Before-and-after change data
═══

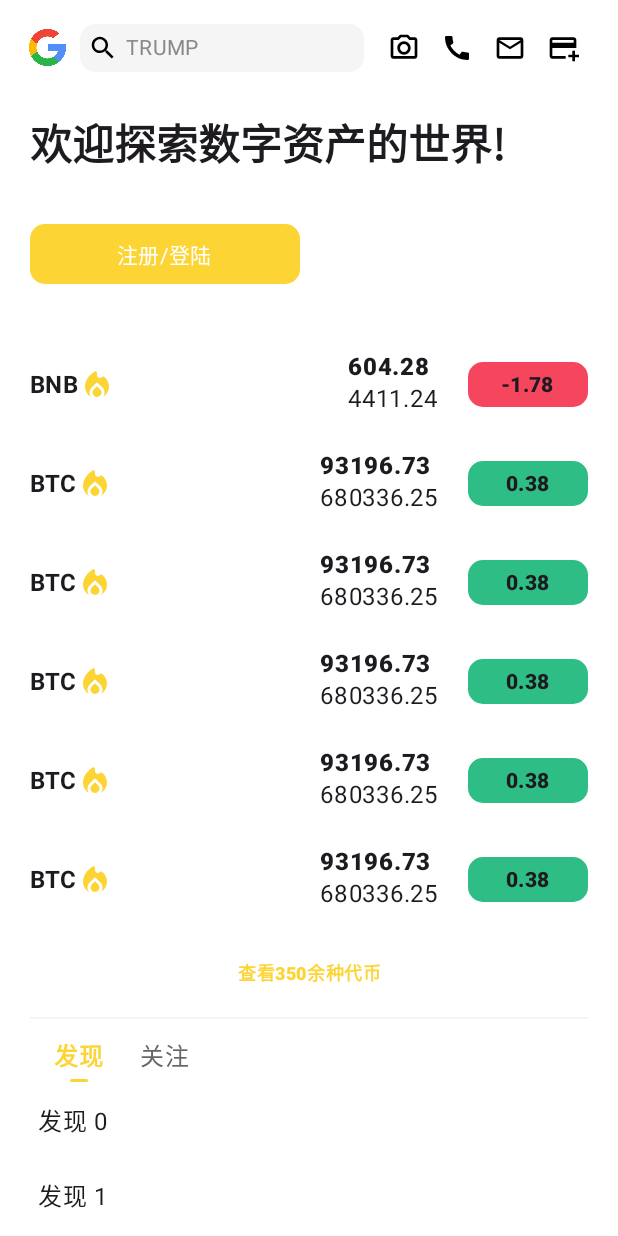
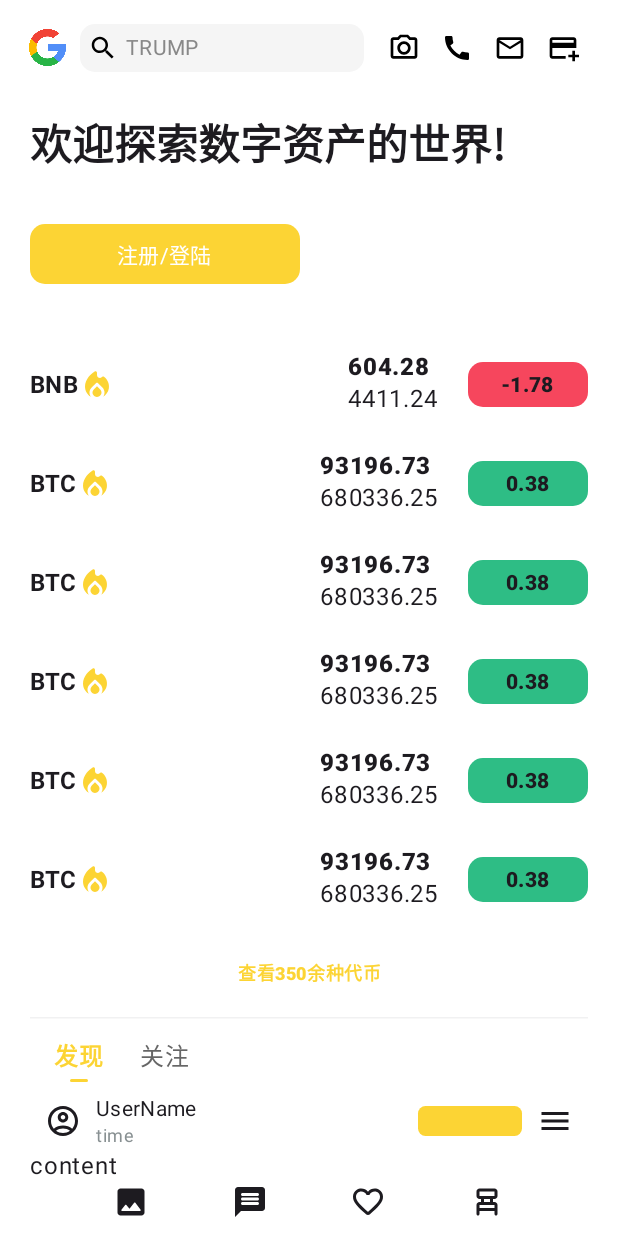
Before and after one commit to aidaole/BiAn, an Android app built with Jetpack Compose: the composable HomePage shown on its own in the app's theme, on a phone screen of 412 x 824 dp. Run offline under Robolectric (Android 15) with nearby library versions, the phone set to English and light mode, and no system bars; our stand-ins replace Dagger/Hilt's generated code.

Commit message:
[修改feed展示内容]

```diff
--- a/app/src/main/java/com/aidaole/bian/core/theme/Color.kt
+++ b/app/src/main/java/com/aidaole/bian/core/theme/Color.kt
@@ -14,3 +14,5 @@ val ButtonBorderColor = Color(0xFFEBECF0)
 
 val StockUpColor: Color = Color(0xFF2EBD85)
 val StockDownColor = Color(0xFFF6465D)
+
+val TextGray = Color(0xFF889092)
--- /dev/null
+++ b/app/src/main/java/com/aidaole/bian/features/home/widget/FeedExploreItemWidget.kt
@@ -0,0 +1,98 @@
+package com.aidaole.bian.features.home.widget
+
+import androidx.compose.foundation.layout.Arrangement
+import androidx.compose.foundation.layout.Column
+import androidx.compose.foundation.layout.Row
+import androidx.compose.foundation.layout.Spacer
+import androidx.compose.foundation.layout.fillMaxWidth
+import androidx.compose.foundation.layout.height
+import androidx.compose.foundation.layout.padding
+import androidx.compose.foundation.layout.size
+import androidx.compose.foundation.layout.width
+import androidx.compose.foundation.shape.RoundedCornerShape
+import androidx.compose.material.icons.Icons
+import androidx.compose.material.icons.filled.Menu
+import androidx.compose.material.icons.outlined.AccountCircle
+import androidx.compose.material.icons.rounded.ChairAlt
+import androidx.compose.material.icons.rounded.FavoriteBorder
+import androidx.compose.material.icons.rounded.Image
+import androidx.compose.material.icons.rounded.Message
+import androidx.compose.material3.Button
+import androidx.compose.material3.Icon
+import androidx.compose.material3.MaterialTheme
+import androidx.compose.material3.Text
+import androidx.compose.runtime.Composable
+import androidx.compose.ui.Alignment
+import androidx.compose.ui.Modifier
+import androidx.compose.ui.graphics.Color
+import androidx.compose.ui.graphics.vector.ImageVector
+import androidx.compose.ui.tooling.preview.Preview
+import androidx.compose.ui.unit.dp
+import androidx.compose.ui.unit.sp
+import com.aidaole.bian.core.theme.TextGray
+
+@Preview
+@Composable
+fun FeedExploreitemWidgetPreview(modifier: Modifier = Modifier) {
+    FeedExploreItemWidget()
+}
+
+@Composable
+fun FeedExploreItemWidget(modifier: Modifier = Modifier) {
+    Column(
+        modifier = modifier.height(150.dp),
+    ) {
+        Row(
+            verticalAlignment = Alignment.CenterVertically
+        ) {
+            Spacer(Modifier.width(10.dp))
+            Icon(Icons.Outlined.AccountCircle, contentDescription = null)
+            Spacer(Modifier.width(10.dp))
+            Column {
+                Text("UserName", style = MaterialTheme.typography.bodyMedium)
+                Text("time", style = MaterialTheme.typography.bodySmall, color = TextGray)
+            }
+            Spacer(modifier = Modifier.weight(1F))
+            Button(
+                onClick = {}, modifier = Modifier
+                    .padding(0.dp)
+                    .height(20.dp), shape = RoundedCornerShape(5.dp)
+            ) {
+                Text("关注", fontSize = 10.sp)
+            }
+            Spacer(Modifier.width(10.dp))
+            Icon(Icons.Default.Menu, contentDescription = null)
+            Spacer(Modifier.width(10.dp))
+        }
+
+        Text("content")
+
+        Row(
+            modifier = Modifier.fillMaxWidth(), horizontalArrangement = Arrangement.SpaceEvenly
+        ) {
+            Icon(
+                Icons.Rounded.Image, contentDescription = null
+            )
+            Icon(
+                Icons.Rounded.Message, contentDescription = null
+            )
+            Icon(
+                Icons.Rounded.FavoriteBorder, contentDescription = null
+            )
+            Icon(
+                Icons.Rounded.ChairAlt, contentDescription = null
+            )
+        }
+    }
+}
+
+@Composable
+fun BottomIcons(
+    imageVector: ImageVector
+) {
+    Icon(
+        imageVector,
+        modifier = Modifier.size(10.dp),
+        contentDescription = null, tint = Color.DarkGray,
+    )
+}
--- a/app/src/main/java/com/aidaole/bian/features/home/widget/FeedListContent.kt
+++ b/app/src/main/java/com/aidaole/bian/features/home/widget/FeedListContent.kt
@@ -105,12 +105,8 @@ private fun TabContent(
             }),
     ) {
         items(50) {
-            Text(
-                "${feedTabInfo.name} $it",
-                Modifier
-                    .height(50.dp)
-                    .padding(5.dp)
-            )
+            FeedExploreItemWidget()
+            Spacer(Modifier.height(10.dp))
         }
     }
 }
```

═══

DIRECTIONS
The records above need to be given again exactly. Omit the pictures.

ANSWER SPACE
Before and after one commit to aidaole/BiAn, an Android app built with Jetpack Compose: the composable HomePage shown on its own in the app's theme, on a phone screen of 412 x 824 dp. Run offline under Robolectric (Android 15) with nearby library versions, the phone set to English and light mode, and no system bars; our stand-ins replace Dagger/Hilt's generated code.

Commit message:
[修改feed展示内容]

```diff
--- a/app/src/main/java/com/aidaole/bian/core/theme/Color.kt
+++ b/app/src/main/java/com/aidaole/bian/core/theme/Color.kt
@@ -14,3 +14,5 @@ val ButtonBorderColor = Color(0xFFEBECF0)
 
 val StockUpColor: Color = Color(0xFF2EBD85)
 val StockDownColor = Color(0xFFF6465D)
+
+val TextGray = Color(0xFF889092)
--- /dev/null
+++ b/app/src/main/java/com/aidaole/bian/features/home/widget/FeedExploreItemWidget.kt
@@ -0,0 +1,98 @@
+package com.aidaole.bian.features.home.widget
+
+import androidx.compose.foundation.layout.Arrangement
+import androidx.compose.foundation.layout.Column
+import androidx.compose.foundation.layout.Row
+import androidx.compose.foundation.layout.Spacer
+import androidx.compose.foundation.layout.fillMaxWidth
+import androidx.compose.foundation.layout.height
+import androidx.compose.foundation.layout.padding
+import androidx.compose.foundation.layout.size
+import androidx.compose.foundation.layout.width
+import androidx.compose.foundation.shape.RoundedCornerShape
+import androidx.compose.material.icons.Icons
+import androidx.compose.material.icons.filled.Menu
+import androidx.compose.material.icons.outlined.AccountCircle
+import androidx.compose.material.icons.rounded.ChairAlt
+import androidx.compose.material.icons.rounded.FavoriteBorder
+import androidx.compose.material.icons.rounded.Image
+import androidx.compose.material.icons.rounded.Message
+import androidx.compose.material3.Button
+import androidx.compose.material3.Icon
+import androidx.compose.material3.MaterialTheme
+import androidx.compose.material3.Text
+import androidx.compose.runtime.Composable
+import androidx.compose.ui.Alignment
+import androidx.compose.ui.Modifier
+import androidx.compose.ui.graphics.Color
+import androidx.compose.ui.graphics.vector.ImageVector
+import androidx.compose.ui.tooling.preview.Preview
+import androidx.compose.ui.unit.dp
+import androidx.compose.ui.unit.sp
+import com.aidaole.bian.core.theme.TextGray
+
+@Preview
+@Composable
+fun FeedExploreitemWidgetPreview(modifier: Modifier = Modifier) {
+    FeedExploreItemWidget()
+}
+
+@Composable
+fun FeedExploreItemWidget(modifier: Modifier = Modifier) {
+    Column(
+        modifier = modifier.height(150.dp),
+    ) {
+        Row(
+            verticalAlignment = Alignment.CenterVertically
+        ) {
+            Spacer(Modifier.width(10.dp))
+            Icon(Icons.Outlined.AccountCircle, contentDescription = null)
+            Spacer(Modifier.width(10.dp))
+            Column {
+                Text("UserName", style = MaterialTheme.typography.bodyMedium)
+                Text("time", style = MaterialTheme.typography.bodySmall, color = TextGray)
+            }
+            Spacer(modifier = Modifier.weight(1F))
+            Button(
+                onClick = {}, modifier = Modifier
+                    .padding(0.dp)
+                    .height(20.dp), shape = RoundedCornerShape(5.dp)
+            ) {
+                Text("关注", fontSize = 10.sp)
+            }
+            Spacer(Modifier.width(10.dp))
+            Icon(Icons.Default.Menu, contentDescription = null)
+            Spacer(Modifier.width(10.dp))
+        }
+
+        Text("content")
+
+        Row(
+            modifier = Modifier.fillMaxWidth(), horizontalArrangement = Arrangement.SpaceEvenly
+        ) {
+            Icon(
+                Icons.Rounded.Image, contentDescription = null
+            )
+            Icon(
+                Icons.Rounded.Message, contentDescription = null
+            )
+            Icon(
+                Icons.Rounded.FavoriteBorder, contentDescription = null
+            )
+            Icon(
+                Icons.Rounded.ChairAlt, contentDescription = null
+            )
+        }
+    }
+}
+
+@Composable
+fun BottomIcons(
+    imageVector: ImageVector
+) {
+    Icon(
+        imageVector,
+        modifier = Modifier.size(10.dp),
+        contentDescription = null, tint = Color.DarkGray,
+    )
+}
--- a/app/src/main/java/com/aidaole/bian/features/home/widget/FeedListContent.kt
+++ b/app/src/main/java/com/aidaole/bian/features/home/widget/FeedListContent.kt
@@ -105,12 +105,8 @@ private fun TabContent(
             }),
     ) {
         items(50) {
-            Text(
-                "${feedTabInfo.name} $it",
-                Modifier
-                    .height(50.dp)
-                    .padding(5.dp)
-            )
+            FeedExploreItemWidget()
+            Spacer(Modifier.height(10.dp))
         }
     }
 }
```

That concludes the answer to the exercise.